Just like how quiet quitting isn't technically quitting, there is no actual hiring taking place within quiet hiring. It is the act of handing out new responsibilities to existing employees in order to expand the organization's skillset. These responsibilities may not necessarily fall within that employee's job description and unfortunately, they may not receive compensation for the extra workload.
Why is this happening?
Worker shortages, rising costs, and the prospect of recession have employers selecting to "quietly" delegate responsibilities to existing employees instead of putting time and money into new ones. This could range from minor tasks to major shifts in departments. For the overzealous employee eager to expand their resume, it may seem promising. It can bring new engagement to your workdays as you learn new things and improve upon yourself. However, keep in mind that there are two sides to every coin. Quiet hiring could improve your work life just as easily as it could harm it.
What does quiet hiring mean in the lawyer landscape?
Being a lawyer is one of the most stressful careers out there. With those billable hours, it's easy to fall into the trap of overworking yourself. It may be in your blood to rise to the challenge of new responsibilities, but you should proceed with caution. Your clients deserve to have ample time devoted to their cause. Each case deserves prominent attention to detail. If you have too much piled on your back, your work could suffer--or worse, you could experience burnout.
However, you might not get a say. A lawyer shortage could be on the horizon as young lawyers eye careers with a better work-life balance. An uptick in clients desperate for services could lead to heavier workloads across the board as law firms struggle to keep up with demand. In this economy, no one is safe from the effects of this worker shortage.
How do you make quiet hiring work as a strategy?
If you are an employer who is leaning into quiet hiring, you need to be ready to reward those who take on new responsibilities. Extra work with zero compensation can lead to bitter feelings and low morale. Your hard-working employee may start looking towards greener pastures if they feel taken advantage of. The next thing you know, you're left with a hole in your workforce--which means you have to choose between hiring a replacement or spiraling even deeper into the "quiet hiring" domino effect.
To ensure that doesn't happen, make sure you're including your staff in the conversation and the decision to reallocate or add responsibilities. Maximize your employee's skillsets by giving them tasks that will align with their strengths. Adjust their compensation accordingly while keeping in mind that raises are less expensive than new hires!
If you are an employee, you too can make quiet hiring work for you. An expanded skillset raises your value. If you excel at your new tasks, use this as leverage for a promotion, a raise, or a bonus. If that's not in the budget, perhaps you could work out a different deal: for example, flexible hours or more opportunity for work-from-home. Make time to sit down with your boss and have a serious conversation. If employee retention is important to them, they should hear you out. If they can't give you that respect or repeatedly ignore your requests, then it's time to seek that respect elsewhere.

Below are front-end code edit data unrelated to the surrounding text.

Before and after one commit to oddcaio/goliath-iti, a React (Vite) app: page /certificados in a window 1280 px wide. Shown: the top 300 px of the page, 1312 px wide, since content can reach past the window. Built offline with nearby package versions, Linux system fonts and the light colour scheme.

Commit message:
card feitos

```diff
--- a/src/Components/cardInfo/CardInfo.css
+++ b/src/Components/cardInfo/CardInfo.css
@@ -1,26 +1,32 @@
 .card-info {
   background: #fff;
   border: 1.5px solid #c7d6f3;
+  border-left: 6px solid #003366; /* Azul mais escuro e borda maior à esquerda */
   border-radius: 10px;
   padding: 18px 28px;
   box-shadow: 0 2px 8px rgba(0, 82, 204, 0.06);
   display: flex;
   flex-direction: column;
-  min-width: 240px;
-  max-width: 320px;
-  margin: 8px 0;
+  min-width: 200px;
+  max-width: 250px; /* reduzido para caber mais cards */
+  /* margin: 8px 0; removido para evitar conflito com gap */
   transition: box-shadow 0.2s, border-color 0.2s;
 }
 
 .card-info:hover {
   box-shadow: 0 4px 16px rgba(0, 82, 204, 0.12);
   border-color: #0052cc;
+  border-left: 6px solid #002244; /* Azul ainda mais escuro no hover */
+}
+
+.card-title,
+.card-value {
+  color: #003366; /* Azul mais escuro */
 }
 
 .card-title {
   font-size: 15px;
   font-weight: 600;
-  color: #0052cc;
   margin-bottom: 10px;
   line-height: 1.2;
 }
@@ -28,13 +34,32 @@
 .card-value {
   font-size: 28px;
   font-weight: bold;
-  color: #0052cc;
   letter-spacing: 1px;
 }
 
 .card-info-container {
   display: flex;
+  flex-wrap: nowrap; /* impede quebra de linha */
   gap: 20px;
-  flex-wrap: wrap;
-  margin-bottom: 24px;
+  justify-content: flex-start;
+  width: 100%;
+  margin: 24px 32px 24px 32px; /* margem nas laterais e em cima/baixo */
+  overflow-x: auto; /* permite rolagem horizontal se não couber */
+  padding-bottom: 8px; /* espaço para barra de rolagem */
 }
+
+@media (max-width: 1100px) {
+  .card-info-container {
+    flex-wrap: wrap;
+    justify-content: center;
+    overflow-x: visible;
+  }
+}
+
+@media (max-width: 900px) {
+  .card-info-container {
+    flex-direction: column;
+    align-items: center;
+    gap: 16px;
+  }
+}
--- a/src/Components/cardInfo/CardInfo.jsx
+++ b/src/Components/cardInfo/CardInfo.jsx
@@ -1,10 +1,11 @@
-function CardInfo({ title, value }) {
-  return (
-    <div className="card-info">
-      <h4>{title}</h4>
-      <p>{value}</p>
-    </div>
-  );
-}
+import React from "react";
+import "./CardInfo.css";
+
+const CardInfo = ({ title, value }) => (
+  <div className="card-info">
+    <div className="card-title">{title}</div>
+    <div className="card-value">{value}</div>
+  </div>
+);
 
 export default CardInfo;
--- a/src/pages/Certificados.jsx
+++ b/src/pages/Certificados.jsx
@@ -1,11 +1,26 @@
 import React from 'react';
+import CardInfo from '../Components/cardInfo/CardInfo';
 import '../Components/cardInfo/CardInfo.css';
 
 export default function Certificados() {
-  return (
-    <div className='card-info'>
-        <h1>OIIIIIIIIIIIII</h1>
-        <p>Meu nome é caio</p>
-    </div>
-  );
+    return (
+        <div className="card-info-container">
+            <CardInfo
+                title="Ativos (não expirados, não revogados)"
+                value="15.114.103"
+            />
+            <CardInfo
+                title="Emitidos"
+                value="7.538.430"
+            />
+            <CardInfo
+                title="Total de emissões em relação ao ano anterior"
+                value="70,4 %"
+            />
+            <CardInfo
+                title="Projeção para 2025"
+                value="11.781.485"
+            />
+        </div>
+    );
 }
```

Throughout all of this, make a point to keep an eye on your work-life balance and if these new responsibilities will have a negative impact on your mental health. Nothing is worth sacrificing your health.
It's predicted that quiet hiring will hit our workplaces hard in the coming year. Quiet quitting could become a thing of the past as workers must meet their new responsibilities head on. Whether you're an employer or an employee, it's imperative to know how to best handle it and make it work for you if that time ever comes.